## Your goal:
When a line of the entries contains "architecture", please list that line.

## Source records:

↓↓↓

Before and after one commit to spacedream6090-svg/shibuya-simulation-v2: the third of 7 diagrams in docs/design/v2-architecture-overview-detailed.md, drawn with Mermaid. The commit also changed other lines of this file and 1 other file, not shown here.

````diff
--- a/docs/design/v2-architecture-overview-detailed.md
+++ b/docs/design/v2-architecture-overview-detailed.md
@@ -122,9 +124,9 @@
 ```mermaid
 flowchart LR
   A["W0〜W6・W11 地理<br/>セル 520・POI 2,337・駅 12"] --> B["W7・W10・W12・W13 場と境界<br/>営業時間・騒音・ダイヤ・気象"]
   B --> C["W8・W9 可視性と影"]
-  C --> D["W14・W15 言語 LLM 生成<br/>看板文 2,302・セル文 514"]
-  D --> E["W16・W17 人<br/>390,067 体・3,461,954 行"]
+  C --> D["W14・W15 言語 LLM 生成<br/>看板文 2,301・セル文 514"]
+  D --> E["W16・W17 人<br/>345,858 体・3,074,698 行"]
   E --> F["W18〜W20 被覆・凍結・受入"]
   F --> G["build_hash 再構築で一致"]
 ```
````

↑↑↑

## Answer to this problem:
Before and after one commit to spacedream6090-svg/shibuya-simulation-v2: the third of 7 diagrams in docs/design/v2-architecture-overview-detailed.md, drawn with Mermaid. The commit also changed other lines of this file and 1 other file, not shown here.
--- a/docs/design/v2-architecture-overview-detailed.md
+++ b/docs/design/v2-architecture-overview-detailed.md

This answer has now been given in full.